Thursday Thought Leadership Roundup: Blogging is Essential, Top Business Thinking, and Mobile-First Enterprise Habits
In this week’s thought leadership roundup, we take a look at why blogging is essential to your strategy, how you can become a top business thinker, and six habits of successful mobile-first companies.
Three Reasons Why Blogging is Essential in Thought Leadership
“You’ve already developed the expertise in a particular subject or industry, so why keep it cooped up in your head? Share it with others!
One of the best ways to demonstrate thought leadership in your area of expertise is to actively produce valuable blog content. You should be blogging regularly about several topics associated with your area of expertise. Write about topics that you know a lot about and that others need to know more about.

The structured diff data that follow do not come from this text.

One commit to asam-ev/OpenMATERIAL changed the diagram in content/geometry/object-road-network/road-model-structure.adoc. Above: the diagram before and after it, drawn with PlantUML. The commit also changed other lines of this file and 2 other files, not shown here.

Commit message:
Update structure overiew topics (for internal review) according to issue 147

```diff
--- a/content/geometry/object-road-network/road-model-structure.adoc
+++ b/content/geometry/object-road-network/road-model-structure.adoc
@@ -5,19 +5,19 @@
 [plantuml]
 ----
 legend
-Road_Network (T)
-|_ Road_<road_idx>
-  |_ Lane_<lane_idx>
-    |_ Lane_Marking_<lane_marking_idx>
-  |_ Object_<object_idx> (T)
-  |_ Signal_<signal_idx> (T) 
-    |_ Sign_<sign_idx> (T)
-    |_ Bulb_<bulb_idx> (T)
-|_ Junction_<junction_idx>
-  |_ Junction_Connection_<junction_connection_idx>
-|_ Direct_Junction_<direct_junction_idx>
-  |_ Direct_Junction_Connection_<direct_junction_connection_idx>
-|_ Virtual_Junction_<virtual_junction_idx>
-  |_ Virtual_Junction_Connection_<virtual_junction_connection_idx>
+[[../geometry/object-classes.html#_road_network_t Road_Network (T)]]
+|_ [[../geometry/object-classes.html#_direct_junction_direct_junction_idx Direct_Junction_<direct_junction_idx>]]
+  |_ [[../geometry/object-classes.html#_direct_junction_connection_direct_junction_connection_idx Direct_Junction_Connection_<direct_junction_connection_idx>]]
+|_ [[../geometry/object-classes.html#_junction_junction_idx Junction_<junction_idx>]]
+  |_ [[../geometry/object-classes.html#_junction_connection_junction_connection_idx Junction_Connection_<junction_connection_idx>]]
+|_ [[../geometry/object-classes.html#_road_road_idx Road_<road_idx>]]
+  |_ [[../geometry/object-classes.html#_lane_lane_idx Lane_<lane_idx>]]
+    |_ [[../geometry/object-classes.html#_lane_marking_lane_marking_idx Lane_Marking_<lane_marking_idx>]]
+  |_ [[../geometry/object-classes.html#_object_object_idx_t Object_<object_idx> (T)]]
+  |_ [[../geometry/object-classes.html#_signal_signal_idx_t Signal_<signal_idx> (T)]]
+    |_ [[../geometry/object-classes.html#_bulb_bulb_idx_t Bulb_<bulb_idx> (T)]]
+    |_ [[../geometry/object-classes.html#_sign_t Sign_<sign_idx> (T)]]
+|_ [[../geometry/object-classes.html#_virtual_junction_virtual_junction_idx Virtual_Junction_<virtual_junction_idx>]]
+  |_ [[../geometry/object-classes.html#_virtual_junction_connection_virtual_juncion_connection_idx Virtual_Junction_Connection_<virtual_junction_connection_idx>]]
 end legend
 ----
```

Be sure to blog often. This is not a “one and done” thing. The more you’re blogging, the more you’re increasing your exposure to position yourself as a thought leader. You want to make sure you are the go-to expert above all else when someone is seeking advice or assistance in your area of expertise.
Don’t forget about exploring guest blogging opportunities to contribute to other industry blogs. This enhances your visibility as a thought leader, as well as establishes credibility.”
Our take: Blogging is one of the easiest and most important ways a brand or thought leader can keep in touch with their advocates, expand their influencer base, and maintain valuable connections with both existing clients and pending prospects. If you’re not blogging, you’re not giving your brand a human voice.
How To Become A Top Business Thinker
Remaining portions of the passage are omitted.